**What is expected:** Whenever a line in the data holds the string "console", copy that line.

**Data to use:**
───

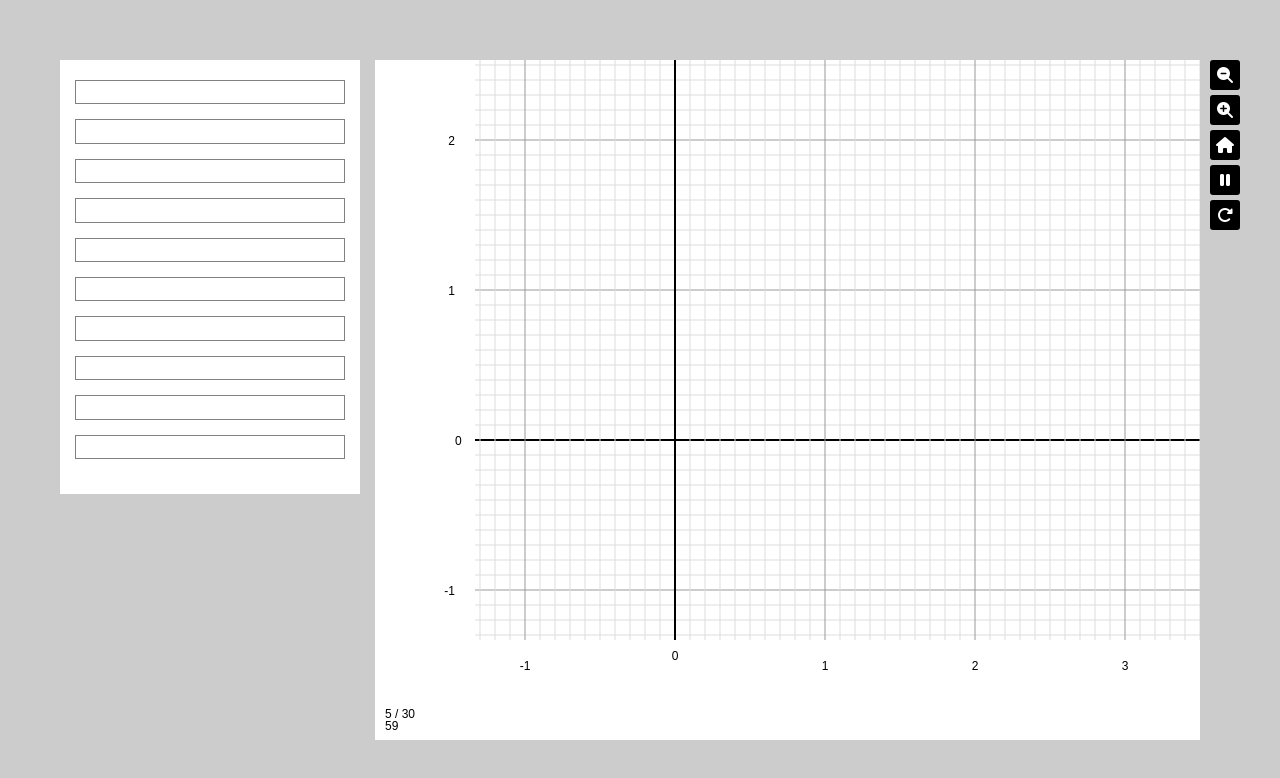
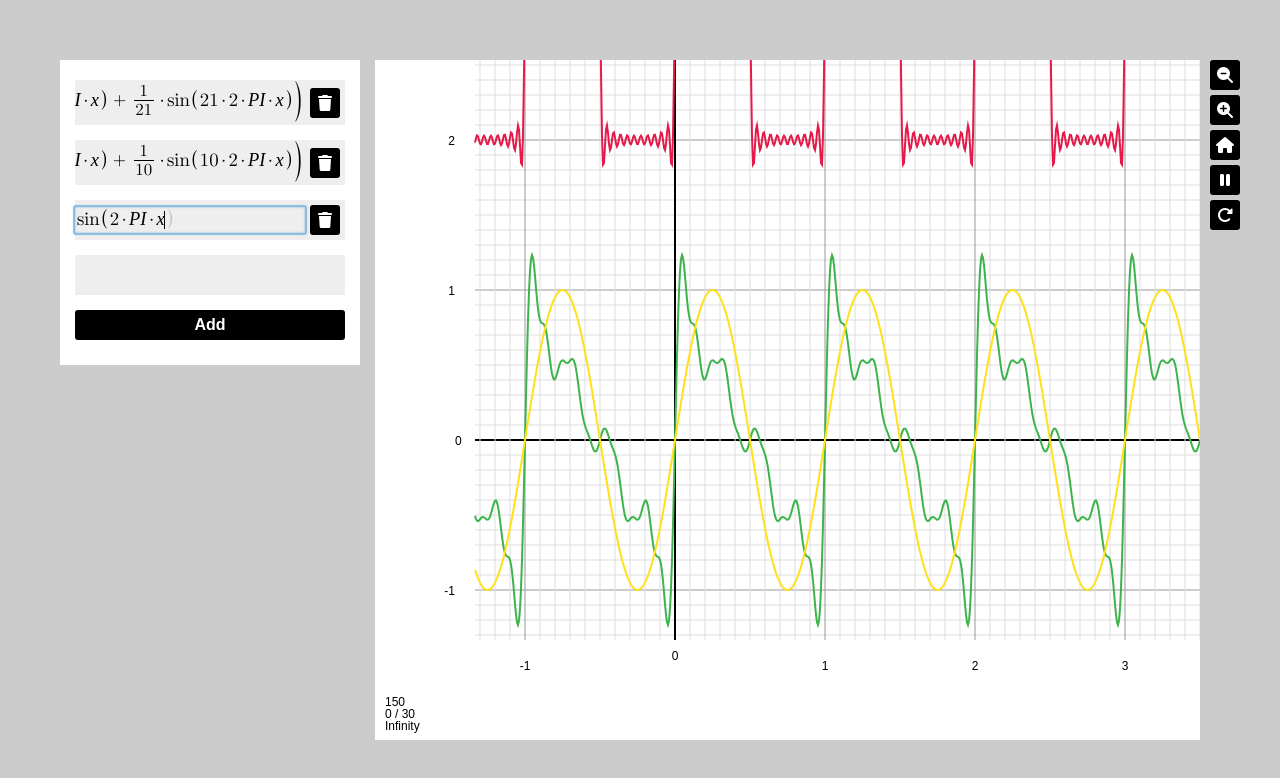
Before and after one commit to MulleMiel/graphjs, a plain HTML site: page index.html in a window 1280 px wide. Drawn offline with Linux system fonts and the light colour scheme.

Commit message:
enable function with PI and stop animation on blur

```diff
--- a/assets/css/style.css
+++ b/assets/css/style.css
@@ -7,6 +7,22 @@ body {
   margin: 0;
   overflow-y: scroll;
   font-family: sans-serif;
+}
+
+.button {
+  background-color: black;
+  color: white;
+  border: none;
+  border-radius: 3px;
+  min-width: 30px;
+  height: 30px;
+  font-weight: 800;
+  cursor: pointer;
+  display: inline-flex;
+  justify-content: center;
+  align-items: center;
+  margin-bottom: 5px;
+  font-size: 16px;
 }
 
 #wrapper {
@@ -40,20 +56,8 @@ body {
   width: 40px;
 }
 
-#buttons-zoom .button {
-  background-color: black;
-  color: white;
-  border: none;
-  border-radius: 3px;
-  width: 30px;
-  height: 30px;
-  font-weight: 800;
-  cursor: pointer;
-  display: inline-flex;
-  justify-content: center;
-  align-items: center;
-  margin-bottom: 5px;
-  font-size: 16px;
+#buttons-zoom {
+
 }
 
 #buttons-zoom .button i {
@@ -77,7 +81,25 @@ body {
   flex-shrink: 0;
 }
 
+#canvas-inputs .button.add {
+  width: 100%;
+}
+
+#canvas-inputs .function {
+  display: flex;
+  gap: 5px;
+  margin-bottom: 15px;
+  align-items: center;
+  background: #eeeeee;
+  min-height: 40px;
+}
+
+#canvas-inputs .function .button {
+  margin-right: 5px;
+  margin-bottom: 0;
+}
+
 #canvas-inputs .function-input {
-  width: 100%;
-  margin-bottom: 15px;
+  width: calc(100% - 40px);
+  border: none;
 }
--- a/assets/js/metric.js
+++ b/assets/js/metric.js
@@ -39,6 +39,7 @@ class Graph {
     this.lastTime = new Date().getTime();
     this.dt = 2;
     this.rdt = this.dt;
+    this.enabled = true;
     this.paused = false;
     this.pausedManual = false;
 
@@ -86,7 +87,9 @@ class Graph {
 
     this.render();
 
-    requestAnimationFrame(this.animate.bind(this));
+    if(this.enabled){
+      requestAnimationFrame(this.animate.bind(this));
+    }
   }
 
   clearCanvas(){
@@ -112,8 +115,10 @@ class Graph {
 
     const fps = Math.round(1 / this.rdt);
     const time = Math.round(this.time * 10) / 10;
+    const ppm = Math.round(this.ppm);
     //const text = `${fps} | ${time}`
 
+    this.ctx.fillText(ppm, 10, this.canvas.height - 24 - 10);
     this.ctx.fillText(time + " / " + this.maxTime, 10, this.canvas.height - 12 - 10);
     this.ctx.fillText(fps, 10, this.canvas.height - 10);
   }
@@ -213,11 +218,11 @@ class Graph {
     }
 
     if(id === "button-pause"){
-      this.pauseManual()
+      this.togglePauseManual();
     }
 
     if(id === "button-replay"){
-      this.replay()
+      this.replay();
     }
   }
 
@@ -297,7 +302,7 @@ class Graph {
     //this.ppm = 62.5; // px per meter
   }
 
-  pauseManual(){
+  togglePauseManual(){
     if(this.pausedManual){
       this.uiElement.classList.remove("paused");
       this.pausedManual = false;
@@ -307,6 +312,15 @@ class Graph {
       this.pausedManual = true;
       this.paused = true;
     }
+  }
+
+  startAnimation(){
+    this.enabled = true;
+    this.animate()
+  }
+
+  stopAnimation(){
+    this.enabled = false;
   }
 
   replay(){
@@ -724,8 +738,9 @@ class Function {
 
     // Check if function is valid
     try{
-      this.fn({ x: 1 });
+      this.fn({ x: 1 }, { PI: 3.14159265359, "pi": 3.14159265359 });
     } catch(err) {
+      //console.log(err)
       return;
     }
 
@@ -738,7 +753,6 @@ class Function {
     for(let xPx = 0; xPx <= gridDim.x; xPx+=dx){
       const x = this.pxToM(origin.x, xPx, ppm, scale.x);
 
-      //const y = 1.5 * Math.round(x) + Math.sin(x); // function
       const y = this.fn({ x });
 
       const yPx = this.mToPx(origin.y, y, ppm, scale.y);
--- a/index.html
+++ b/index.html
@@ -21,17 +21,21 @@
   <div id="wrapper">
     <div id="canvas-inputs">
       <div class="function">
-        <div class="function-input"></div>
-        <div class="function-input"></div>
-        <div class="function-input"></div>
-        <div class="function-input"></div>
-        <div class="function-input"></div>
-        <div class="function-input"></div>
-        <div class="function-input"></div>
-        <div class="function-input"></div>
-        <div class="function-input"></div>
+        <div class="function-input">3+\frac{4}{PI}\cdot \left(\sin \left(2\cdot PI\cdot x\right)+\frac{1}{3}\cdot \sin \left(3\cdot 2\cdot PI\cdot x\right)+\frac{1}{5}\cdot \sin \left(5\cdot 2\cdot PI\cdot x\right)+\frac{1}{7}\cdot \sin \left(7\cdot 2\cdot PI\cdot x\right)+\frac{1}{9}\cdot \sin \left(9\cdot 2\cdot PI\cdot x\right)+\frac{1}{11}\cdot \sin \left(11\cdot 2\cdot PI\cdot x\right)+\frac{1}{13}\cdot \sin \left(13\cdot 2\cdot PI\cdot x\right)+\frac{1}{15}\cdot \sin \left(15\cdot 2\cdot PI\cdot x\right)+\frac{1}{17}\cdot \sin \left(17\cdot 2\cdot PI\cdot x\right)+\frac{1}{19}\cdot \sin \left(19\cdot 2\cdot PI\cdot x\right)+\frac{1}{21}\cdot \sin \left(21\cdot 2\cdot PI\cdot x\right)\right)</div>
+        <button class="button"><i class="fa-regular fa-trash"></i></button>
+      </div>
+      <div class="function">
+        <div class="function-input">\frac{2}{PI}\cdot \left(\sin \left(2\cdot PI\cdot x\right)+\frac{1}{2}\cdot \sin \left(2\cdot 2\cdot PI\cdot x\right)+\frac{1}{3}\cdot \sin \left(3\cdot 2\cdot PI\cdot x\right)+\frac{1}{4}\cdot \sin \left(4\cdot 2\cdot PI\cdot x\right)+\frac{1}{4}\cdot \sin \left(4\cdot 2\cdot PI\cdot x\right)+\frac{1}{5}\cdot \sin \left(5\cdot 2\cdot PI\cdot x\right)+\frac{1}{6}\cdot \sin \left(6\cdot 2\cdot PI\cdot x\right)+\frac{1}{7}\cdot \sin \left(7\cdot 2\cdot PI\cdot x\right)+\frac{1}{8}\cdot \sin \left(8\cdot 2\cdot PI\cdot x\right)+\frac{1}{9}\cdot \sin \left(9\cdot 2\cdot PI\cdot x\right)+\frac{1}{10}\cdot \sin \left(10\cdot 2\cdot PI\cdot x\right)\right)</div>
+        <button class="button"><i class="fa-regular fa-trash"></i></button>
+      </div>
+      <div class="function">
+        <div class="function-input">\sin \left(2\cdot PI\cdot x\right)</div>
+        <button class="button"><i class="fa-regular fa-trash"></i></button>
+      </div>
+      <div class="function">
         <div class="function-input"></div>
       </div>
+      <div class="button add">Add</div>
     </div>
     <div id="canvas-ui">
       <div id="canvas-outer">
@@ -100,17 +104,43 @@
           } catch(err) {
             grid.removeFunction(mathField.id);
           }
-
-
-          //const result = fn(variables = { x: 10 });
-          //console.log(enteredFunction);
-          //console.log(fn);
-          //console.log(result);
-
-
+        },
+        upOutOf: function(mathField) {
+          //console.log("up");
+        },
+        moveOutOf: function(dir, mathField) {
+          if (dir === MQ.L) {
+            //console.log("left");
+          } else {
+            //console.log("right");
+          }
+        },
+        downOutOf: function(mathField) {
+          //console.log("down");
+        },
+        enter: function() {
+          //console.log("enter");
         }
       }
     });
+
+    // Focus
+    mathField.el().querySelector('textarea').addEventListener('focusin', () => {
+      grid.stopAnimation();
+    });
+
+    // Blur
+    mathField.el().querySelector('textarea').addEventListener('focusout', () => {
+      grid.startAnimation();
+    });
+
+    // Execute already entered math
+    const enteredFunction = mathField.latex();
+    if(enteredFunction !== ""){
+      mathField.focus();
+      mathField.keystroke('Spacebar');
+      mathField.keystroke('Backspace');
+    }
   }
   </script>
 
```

───

**Answer for this exercise:**
+      //console.log(err)
-          //console.log(enteredFunction);
-          //console.log(fn);
-          //console.log(result);
+          //console.log("up");
+            //console.log("left");
+            //console.log("right");
+          //console.log("down");
+          //console.log("enter");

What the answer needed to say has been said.